Westinghouse next argues that its claim should have priority over the general contractor Trumbull's lien on the amount held by the Town. Westinghouse principally relies on State v. Ingalls, 105 N.H. 244, 197 A.2d 214 (1964). There, the court found that funds retained by the State under a contract with a general contractor could be paid to the unpaid subcontractors and materialmen rather than to the trustee in bankruptcy of the general contractor. The court's reasoning in Ingalls, however, depended upon an express provision in the contract between the project owner and general contractor providing for both an amount retained by the owner and payment directly toward claims of suppliers. Based upon those facts, the court found that the owner and general contractor had intended to benefit the suppliers and materialmen through the amount retained. The suppliers and materialmen, therefore, became third-party beneficiaries to the contract between the State and the general contractor.
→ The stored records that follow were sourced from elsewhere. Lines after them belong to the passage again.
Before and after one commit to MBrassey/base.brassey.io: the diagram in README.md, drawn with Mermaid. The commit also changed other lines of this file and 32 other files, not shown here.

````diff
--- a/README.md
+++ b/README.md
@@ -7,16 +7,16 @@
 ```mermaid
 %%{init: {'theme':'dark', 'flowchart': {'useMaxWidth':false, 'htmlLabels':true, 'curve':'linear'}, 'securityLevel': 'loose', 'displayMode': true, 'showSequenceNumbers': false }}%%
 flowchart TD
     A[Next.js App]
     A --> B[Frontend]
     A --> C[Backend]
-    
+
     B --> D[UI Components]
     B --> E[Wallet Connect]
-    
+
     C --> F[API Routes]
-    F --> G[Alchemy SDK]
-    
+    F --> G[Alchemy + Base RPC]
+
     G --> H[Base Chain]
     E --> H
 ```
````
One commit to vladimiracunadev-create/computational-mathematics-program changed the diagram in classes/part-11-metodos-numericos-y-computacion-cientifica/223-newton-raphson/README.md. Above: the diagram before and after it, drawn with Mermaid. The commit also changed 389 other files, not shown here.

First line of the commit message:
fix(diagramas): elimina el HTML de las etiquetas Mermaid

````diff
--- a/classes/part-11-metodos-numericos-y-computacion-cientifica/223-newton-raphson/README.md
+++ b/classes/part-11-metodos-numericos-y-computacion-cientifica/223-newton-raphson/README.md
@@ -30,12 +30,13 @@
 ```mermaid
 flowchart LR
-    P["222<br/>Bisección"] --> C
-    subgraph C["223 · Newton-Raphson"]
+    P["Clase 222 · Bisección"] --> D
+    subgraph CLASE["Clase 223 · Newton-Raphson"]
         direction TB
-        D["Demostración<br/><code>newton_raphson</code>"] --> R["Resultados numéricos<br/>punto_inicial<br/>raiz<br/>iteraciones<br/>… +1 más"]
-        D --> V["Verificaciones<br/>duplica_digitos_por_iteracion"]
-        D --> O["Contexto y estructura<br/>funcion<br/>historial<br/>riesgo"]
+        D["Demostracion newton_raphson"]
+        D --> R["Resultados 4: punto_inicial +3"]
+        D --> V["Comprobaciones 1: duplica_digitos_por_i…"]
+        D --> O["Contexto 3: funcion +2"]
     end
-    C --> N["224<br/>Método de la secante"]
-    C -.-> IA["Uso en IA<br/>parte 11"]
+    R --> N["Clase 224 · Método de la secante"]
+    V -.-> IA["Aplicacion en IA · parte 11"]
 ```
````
In Tamposi Associates, Inc. v. Star Market Co., Inc., 119 N.H. 630, 406 A.2d 132 (1979), we held that in order for a third-party relationship to exist, the promisor and promisee must contract with an intent to confer rights upon the third party. The record here contains no allegations that the Town and Trumbull contracted with the intent of benefiting Westinghouse or any other materialman or subcontractor. In fact, the Town did not even know of Westinghouse's claim at the time of the contract. Westinghouse further argues that the comparative equities between the plaintiff Westinghouse and Trumbull compel the creation of an equitable lien in favor of the materialman. We disagree.
[12, 13] Westinghouse was provided with a simple method under RSA 447:5 of providing notice to the owner prior to supplying materials. It would, then, have a lien "on the same parity" as the general contractor. Boulia-Gorrell Lumber Co. v. East Coast Realty Co., supra at 176, 148 A.2d at 30. As a result of Westinghouse's failure to provide notice prior to supplying materials, however, a burden of loss must inevitably fall on one of the parties. That burden should fall on the party having an opportunity to protect itself.
Exceptions overruled; appeal dismissed.
KING, J., did not sit; the others concurred.